Task instructions: Restate the full listing word for word and leave the pictures out.

Excerpted records:
::::::::
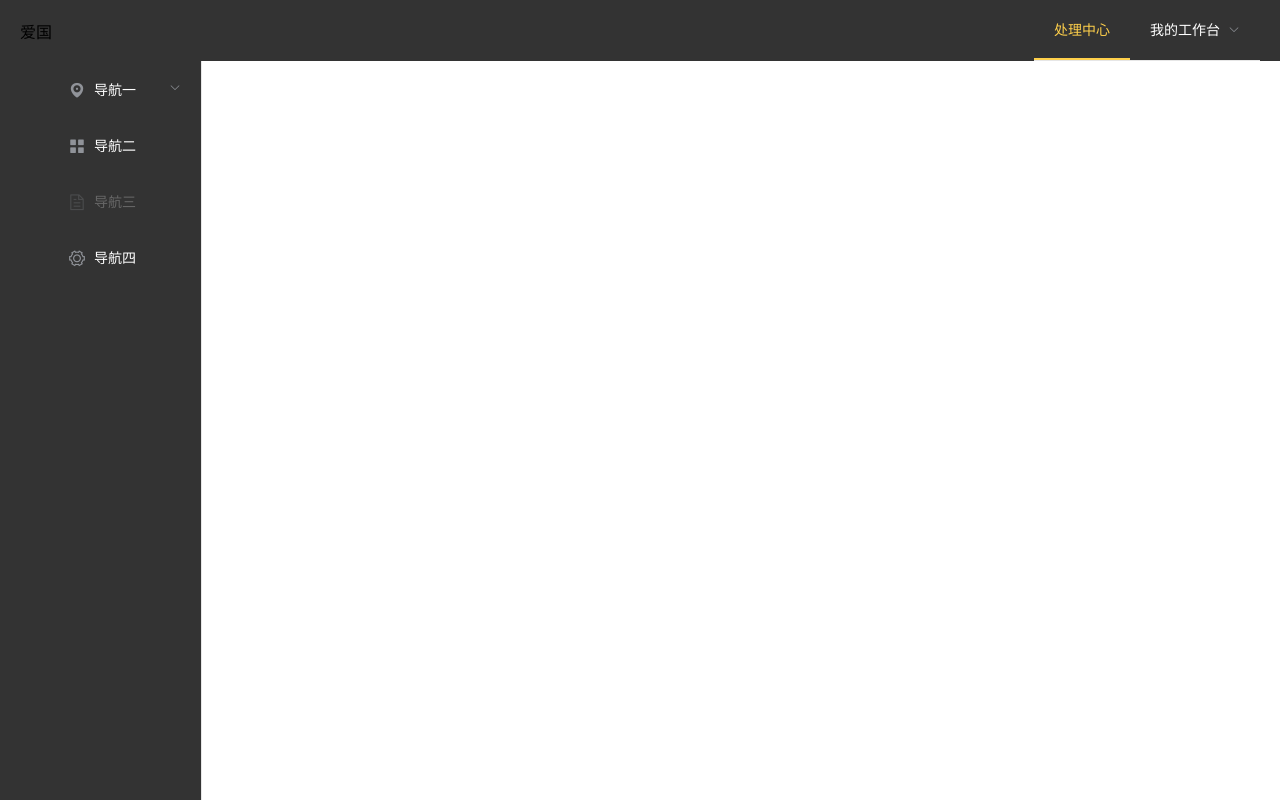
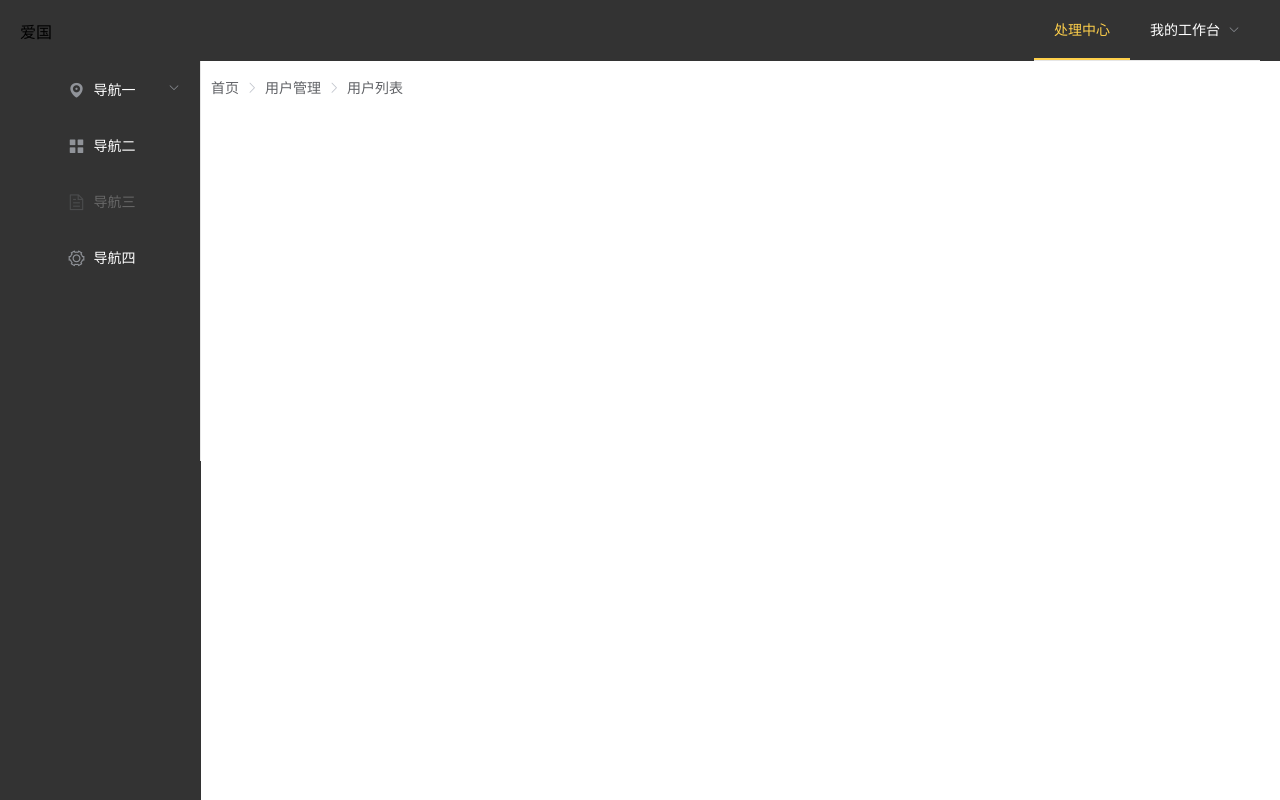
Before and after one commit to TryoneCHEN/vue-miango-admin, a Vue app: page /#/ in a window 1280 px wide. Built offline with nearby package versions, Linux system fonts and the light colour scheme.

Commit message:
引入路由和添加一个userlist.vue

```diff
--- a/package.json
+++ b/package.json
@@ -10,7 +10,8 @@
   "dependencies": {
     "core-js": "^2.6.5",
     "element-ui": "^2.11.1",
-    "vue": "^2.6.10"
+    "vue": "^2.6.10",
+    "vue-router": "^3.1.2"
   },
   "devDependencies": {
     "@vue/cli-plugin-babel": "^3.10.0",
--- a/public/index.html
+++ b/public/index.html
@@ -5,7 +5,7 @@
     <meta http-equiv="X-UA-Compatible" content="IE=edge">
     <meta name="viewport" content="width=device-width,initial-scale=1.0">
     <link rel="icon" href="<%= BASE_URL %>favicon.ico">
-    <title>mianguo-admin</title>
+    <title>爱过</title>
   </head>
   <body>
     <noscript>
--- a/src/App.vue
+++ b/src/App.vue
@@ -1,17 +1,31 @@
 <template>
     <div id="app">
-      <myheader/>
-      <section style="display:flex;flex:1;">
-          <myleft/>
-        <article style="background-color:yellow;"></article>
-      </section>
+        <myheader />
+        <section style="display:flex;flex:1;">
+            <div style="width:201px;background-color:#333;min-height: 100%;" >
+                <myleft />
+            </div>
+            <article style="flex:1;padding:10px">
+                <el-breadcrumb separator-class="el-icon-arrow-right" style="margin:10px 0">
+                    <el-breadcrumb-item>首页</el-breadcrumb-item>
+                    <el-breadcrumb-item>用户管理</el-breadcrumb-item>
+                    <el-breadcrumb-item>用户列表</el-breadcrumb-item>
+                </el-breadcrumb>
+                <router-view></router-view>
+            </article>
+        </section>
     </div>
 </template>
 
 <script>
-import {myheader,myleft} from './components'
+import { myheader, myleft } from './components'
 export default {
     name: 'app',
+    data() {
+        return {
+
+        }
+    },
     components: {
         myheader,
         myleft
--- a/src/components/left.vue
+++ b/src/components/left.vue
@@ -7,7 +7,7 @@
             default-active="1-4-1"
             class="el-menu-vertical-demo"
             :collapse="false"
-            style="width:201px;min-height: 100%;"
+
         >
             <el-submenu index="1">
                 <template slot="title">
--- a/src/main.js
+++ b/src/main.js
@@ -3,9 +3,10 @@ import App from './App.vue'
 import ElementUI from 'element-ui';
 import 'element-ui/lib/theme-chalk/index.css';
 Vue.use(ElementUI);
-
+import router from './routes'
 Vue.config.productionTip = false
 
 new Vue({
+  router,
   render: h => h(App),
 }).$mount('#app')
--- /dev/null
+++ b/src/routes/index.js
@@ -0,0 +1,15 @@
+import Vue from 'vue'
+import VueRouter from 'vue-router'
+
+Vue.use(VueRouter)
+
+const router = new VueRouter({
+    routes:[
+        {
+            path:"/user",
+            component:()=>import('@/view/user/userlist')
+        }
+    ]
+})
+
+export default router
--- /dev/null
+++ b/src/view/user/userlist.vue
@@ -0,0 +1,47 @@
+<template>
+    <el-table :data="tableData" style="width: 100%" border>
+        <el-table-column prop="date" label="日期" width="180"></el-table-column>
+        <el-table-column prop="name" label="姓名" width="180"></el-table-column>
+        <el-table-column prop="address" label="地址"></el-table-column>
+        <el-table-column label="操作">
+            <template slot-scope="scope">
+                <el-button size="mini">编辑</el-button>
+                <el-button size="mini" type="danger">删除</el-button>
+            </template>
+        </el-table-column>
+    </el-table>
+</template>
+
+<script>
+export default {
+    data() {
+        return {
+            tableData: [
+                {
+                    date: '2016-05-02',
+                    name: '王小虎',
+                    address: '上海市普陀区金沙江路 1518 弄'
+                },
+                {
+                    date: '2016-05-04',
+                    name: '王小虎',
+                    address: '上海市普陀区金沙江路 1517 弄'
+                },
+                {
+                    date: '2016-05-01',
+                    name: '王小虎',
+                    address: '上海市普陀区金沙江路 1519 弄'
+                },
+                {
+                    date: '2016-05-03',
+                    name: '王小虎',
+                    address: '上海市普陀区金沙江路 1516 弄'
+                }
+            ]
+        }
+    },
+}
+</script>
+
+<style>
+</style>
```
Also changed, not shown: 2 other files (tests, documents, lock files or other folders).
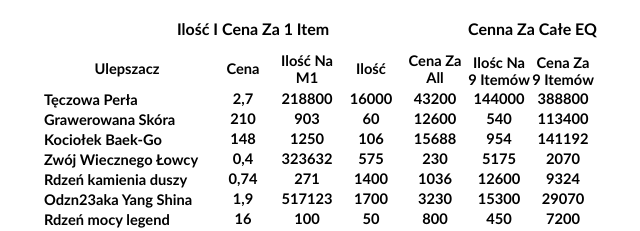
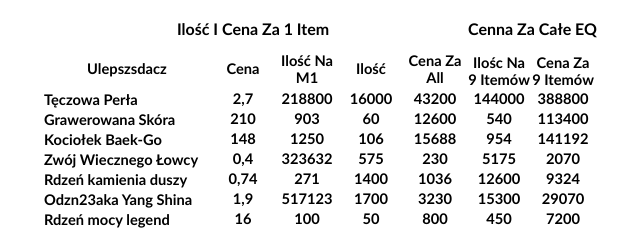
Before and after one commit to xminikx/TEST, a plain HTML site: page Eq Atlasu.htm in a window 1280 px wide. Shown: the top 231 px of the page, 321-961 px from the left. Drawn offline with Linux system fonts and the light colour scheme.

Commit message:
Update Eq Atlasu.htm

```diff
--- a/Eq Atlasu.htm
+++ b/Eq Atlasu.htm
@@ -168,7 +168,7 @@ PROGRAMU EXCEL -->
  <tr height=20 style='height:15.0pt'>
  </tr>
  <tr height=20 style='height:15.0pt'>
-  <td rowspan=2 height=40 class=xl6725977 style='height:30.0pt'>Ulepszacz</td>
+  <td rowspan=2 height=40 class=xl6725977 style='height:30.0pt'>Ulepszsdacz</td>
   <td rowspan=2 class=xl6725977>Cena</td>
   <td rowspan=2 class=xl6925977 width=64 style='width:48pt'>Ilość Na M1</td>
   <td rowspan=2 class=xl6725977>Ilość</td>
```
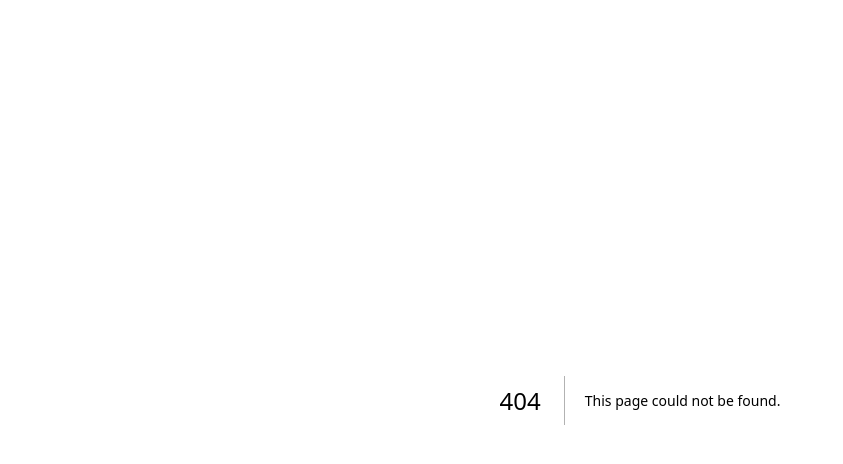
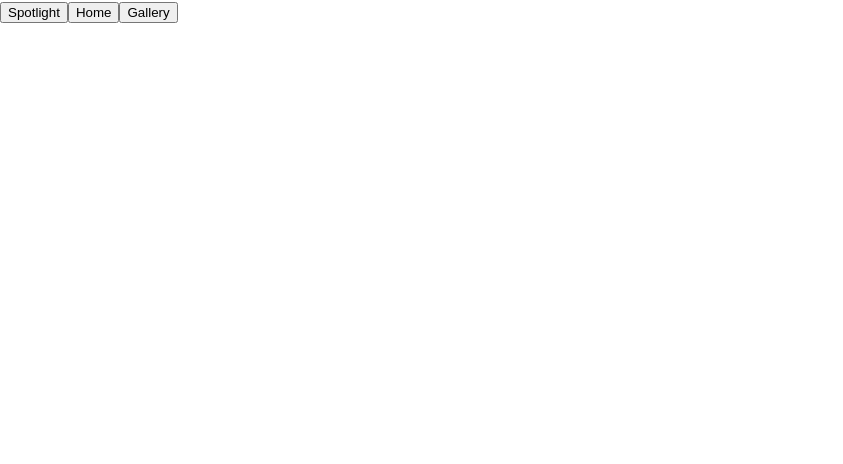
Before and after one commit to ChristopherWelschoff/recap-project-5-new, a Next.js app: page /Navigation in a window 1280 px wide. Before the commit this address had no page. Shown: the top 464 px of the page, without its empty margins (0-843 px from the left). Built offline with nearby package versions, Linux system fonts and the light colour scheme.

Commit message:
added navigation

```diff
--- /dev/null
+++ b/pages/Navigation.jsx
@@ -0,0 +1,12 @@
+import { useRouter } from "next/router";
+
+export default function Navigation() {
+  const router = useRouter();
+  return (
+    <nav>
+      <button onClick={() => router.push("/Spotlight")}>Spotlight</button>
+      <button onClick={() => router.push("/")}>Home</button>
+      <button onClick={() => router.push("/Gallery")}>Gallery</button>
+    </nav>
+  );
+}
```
::::::::
Answer to the problem:
Before and after one commit to TryoneCHEN/vue-miango-admin, a Vue app: page /#/ in a window 1280 px wide. Built offline with nearby package versions, Linux system fonts and the light colour scheme.

Commit message:
引入路由和添加一个userlist.vue

```diff
--- a/package.json
+++ b/package.json
@@ -10,7 +10,8 @@
   "dependencies": {
     "core-js": "^2.6.5",
     "element-ui": "^2.11.1",
-    "vue": "^2.6.10"
+    "vue": "^2.6.10",
+    "vue-router": "^3.1.2"
   },
   "devDependencies": {
     "@vue/cli-plugin-babel": "^3.10.0",
--- a/public/index.html
+++ b/public/index.html
@@ -5,7 +5,7 @@
     <meta http-equiv="X-UA-Compatible" content="IE=edge">
     <meta name="viewport" content="width=device-width,initial-scale=1.0">
     <link rel="icon" href="<%= BASE_URL %>favicon.ico">
-    <title>mianguo-admin</title>
+    <title>爱过</title>
   </head>
   <body>
     <noscript>
--- a/src/App.vue
+++ b/src/App.vue
@@ -1,17 +1,31 @@
 <template>
     <div id="app">
-      <myheader/>
-      <section style="display:flex;flex:1;">
-          <myleft/>
-        <article style="background-color:yellow;"></article>
-      </section>
+        <myheader />
+        <section style="display:flex;flex:1;">
+            <div style="width:201px;background-color:#333;min-height: 100%;" >
+                <myleft />
+            </div>
+            <article style="flex:1;padding:10px">
+                <el-breadcrumb separator-class="el-icon-arrow-right" style="margin:10px 0">
+                    <el-breadcrumb-item>首页</el-breadcrumb-item>
+                    <el-breadcrumb-item>用户管理</el-breadcrumb-item>
+                    <el-breadcrumb-item>用户列表</el-breadcrumb-item>
+                </el-breadcrumb>
+                <router-view></router-view>
+            </article>
+        </section>
     </div>
 </template>
 
 <script>
-import {myheader,myleft} from './components'
+import { myheader, myleft } from './components'
 export default {
     name: 'app',
+    data() {
+        return {
+
+        }
+    },
     components: {
         myheader,
         myleft
--- a/src/components/left.vue
+++ b/src/components/left.vue
@@ -7,7 +7,7 @@
             default-active="1-4-1"
             class="el-menu-vertical-demo"
             :collapse="false"
-            style="width:201px;min-height: 100%;"
+
         >
             <el-submenu index="1">
                 <template slot="title">
--- a/src/main.js
+++ b/src/main.js
@@ -3,9 +3,10 @@ import App from './App.vue'
 import ElementUI from 'element-ui';
 import 'element-ui/lib/theme-chalk/index.css';
 Vue.use(ElementUI);
-
+import router from './routes'
 Vue.config.productionTip = false
 
 new Vue({
+  router,
   render: h => h(App),
 }).$mount('#app')
--- /dev/null
+++ b/src/routes/index.js
@@ -0,0 +1,15 @@
+import Vue from 'vue'
+import VueRouter from 'vue-router'
+
+Vue.use(VueRouter)
+
+const router = new VueRouter({
+    routes:[
+        {
+            path:"/user",
+            component:()=>import('@/view/user/userlist')
+        }
+    ]
+})
+
+export default router
--- /dev/null
+++ b/src/view/user/userlist.vue
@@ -0,0 +1,47 @@
+<template>
+    <el-table :data="tableData" style="width: 100%" border>
+        <el-table-column prop="date" label="日期" width="180"></el-table-column>
+        <el-table-column prop="name" label="姓名" width="180"></el-table-column>
+        <el-table-column prop="address" label="地址"></el-table-column>
+        <el-table-column label="操作">
+            <template slot-scope="scope">
+                <el-button size="mini">编辑</el-button>
+                <el-button size="mini" type="danger">删除</el-button>
+            </template>
+        </el-table-column>
+    </el-table>
+</template>
+
+<script>
+export default {
+    data() {
+        return {
+            tableData: [
+                {
+                    date: '2016-05-02',
+                    name: '王小虎',
+                    address: '上海市普陀区金沙江路 1518 弄'
+                },
+                {
+                    date: '2016-05-04',
+                    name: '王小虎',
+                    address: '上海市普陀区金沙江路 1517 弄'
+                },
+                {
+                    date: '2016-05-01',
+                    name: '王小虎',
+                    address: '上海市普陀区金沙江路 1519 弄'
+                },
+                {
+                    date: '2016-05-03',
+                    name: '王小虎',
+                    address: '上海市普陀区金沙江路 1516 弄'
+                }
+            ]
+        }
+    },
+}
+</script>
+
+<style>
+</style>
```
Also changed, not shown: 2 other files (tests, documents, lock files or other folders).
Before and after one commit to xminikx/TEST, a plain HTML site: page Eq Atlasu.htm in a window 1280 px wide. Shown: the top 231 px of the page, 321-961 px from the left. Drawn offline with Linux system fonts and the light colour scheme.

Commit message:
Update Eq Atlasu.htm

```diff
--- a/Eq Atlasu.htm
+++ b/Eq Atlasu.htm
@@ -168,7 +168,7 @@ PROGRAMU EXCEL -->
  <tr height=20 style='height:15.0pt'>
  </tr>
  <tr height=20 style='height:15.0pt'>
-  <td rowspan=2 height=40 class=xl6725977 style='height:30.0pt'>Ulepszacz</td>
+  <td rowspan=2 height=40 class=xl6725977 style='height:30.0pt'>Ulepszsdacz</td>
   <td rowspan=2 class=xl6725977>Cena</td>
   <td rowspan=2 class=xl6925977 width=64 style='width:48pt'>Ilość Na M1</td>
   <td rowspan=2 class=xl6725977>Ilość</td>
```
Before and after one commit to ChristopherWelschoff/recap-project-5-new, a Next.js app: page /Navigation in a window 1280 px wide. Before the commit this address had no page. Shown: the top 464 px of the page, without its empty margins (0-843 px from the left). Built offline with nearby package versions, Linux system fonts and the light colour scheme.

Commit message:
added navigation

```diff
--- /dev/null
+++ b/pages/Navigation.jsx
@@ -0,0 +1,12 @@
+import { useRouter } from "next/router";
+
+export default function Navigation() {
+  const router = useRouter();
+  return (
+    <nav>
+      <button onClick={() => router.push("/Spotlight")}>Spotlight</button>
+      <button onClick={() => router.push("/")}>Home</button>
+      <button onClick={() => router.push("/Gallery")}>Gallery</button>
+    </nav>
+  );
+}
```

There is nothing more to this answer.